Three-day seminar -cum- workshop on ‘The role of religion in peace making - a constructive engagement of conflict: churches in dialogue with civil society’ concluded Wednesday. Participants from churches and civil society deliberated on ways by which Churches stabilize state security, enhance civil relationships, and promote processes that work toward ‘just peace’. The conference featured skill building around the 10 practices of ‘just peacemaking’ formulated by American Baptist theologian Glen Stassen (Fuller Theological Seminary). Areas of skill development included, drawing upon “Imagine Nagaland” material reaching back to the program sponsored by the United Nations’ global movement for children in 2002 (appreciative inquiry ), emotional literacy with its emphasis on forgiveness training, circle processing, restorative justice, and track two diplomacy (issues of church and state).

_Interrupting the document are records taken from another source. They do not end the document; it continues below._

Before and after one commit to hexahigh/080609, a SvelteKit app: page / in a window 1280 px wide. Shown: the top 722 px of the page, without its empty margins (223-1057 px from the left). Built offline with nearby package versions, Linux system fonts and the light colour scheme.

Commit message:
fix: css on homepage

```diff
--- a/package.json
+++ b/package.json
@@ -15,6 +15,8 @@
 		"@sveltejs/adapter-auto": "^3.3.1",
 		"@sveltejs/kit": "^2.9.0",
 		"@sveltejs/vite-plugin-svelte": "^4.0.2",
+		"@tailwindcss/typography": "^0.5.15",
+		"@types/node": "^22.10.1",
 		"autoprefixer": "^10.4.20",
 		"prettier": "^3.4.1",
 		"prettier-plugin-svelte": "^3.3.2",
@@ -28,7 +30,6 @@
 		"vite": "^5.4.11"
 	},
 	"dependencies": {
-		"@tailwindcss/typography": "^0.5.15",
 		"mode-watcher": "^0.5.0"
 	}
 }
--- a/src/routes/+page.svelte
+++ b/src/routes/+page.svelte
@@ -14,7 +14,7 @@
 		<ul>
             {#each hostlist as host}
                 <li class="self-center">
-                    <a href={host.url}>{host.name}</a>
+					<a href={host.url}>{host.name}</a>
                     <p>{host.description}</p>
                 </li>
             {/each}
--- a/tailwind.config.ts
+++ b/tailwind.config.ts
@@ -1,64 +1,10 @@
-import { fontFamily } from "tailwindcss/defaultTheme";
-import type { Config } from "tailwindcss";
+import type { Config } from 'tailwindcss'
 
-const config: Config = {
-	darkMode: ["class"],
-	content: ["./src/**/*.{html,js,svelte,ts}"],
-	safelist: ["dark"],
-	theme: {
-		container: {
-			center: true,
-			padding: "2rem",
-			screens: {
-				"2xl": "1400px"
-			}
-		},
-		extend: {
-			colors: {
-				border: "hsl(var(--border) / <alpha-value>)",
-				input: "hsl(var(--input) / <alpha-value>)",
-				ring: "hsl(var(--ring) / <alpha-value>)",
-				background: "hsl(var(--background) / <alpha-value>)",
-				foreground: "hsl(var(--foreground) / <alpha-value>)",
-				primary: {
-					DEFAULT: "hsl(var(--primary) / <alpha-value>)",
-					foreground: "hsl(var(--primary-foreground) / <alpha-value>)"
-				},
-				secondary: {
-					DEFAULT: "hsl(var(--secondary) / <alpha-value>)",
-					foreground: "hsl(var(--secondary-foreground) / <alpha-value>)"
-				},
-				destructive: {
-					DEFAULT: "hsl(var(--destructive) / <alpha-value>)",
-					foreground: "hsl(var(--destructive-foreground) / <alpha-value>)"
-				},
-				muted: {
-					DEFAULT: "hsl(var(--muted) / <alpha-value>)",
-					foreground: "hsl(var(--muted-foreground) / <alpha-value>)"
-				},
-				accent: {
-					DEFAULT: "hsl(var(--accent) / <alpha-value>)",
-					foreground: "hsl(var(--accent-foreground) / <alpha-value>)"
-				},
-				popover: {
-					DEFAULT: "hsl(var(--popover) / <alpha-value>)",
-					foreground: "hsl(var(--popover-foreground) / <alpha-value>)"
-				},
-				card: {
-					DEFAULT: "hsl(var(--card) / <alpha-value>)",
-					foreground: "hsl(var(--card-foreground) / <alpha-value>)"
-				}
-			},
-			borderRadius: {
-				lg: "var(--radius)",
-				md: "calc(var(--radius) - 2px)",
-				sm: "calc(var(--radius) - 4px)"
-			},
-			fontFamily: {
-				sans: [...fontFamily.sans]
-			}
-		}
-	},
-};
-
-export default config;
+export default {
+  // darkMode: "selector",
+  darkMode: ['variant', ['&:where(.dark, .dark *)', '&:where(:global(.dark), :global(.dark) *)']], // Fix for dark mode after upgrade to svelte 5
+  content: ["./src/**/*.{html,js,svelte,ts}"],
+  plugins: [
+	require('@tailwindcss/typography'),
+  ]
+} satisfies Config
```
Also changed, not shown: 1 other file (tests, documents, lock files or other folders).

The Boston University School of Theology supports a program in religion and conflict transformation that is used to train ministers and other persons preparing for religious leadership in the United States. The seminar was held at Horeb Guest House, Purana Bazar, organized by Kupukini Women Society along with WSBAK and The Boston Theological Institute, USA. Researchers from Boston University and the Boston Theological Institute in the United States, Rev. Dr. Rodney L. Petersen and Rev. Shandi Mawokomatanda were the resource persons. The seminar was sponsored by re-invented manufacturers and distributors, Dimapur.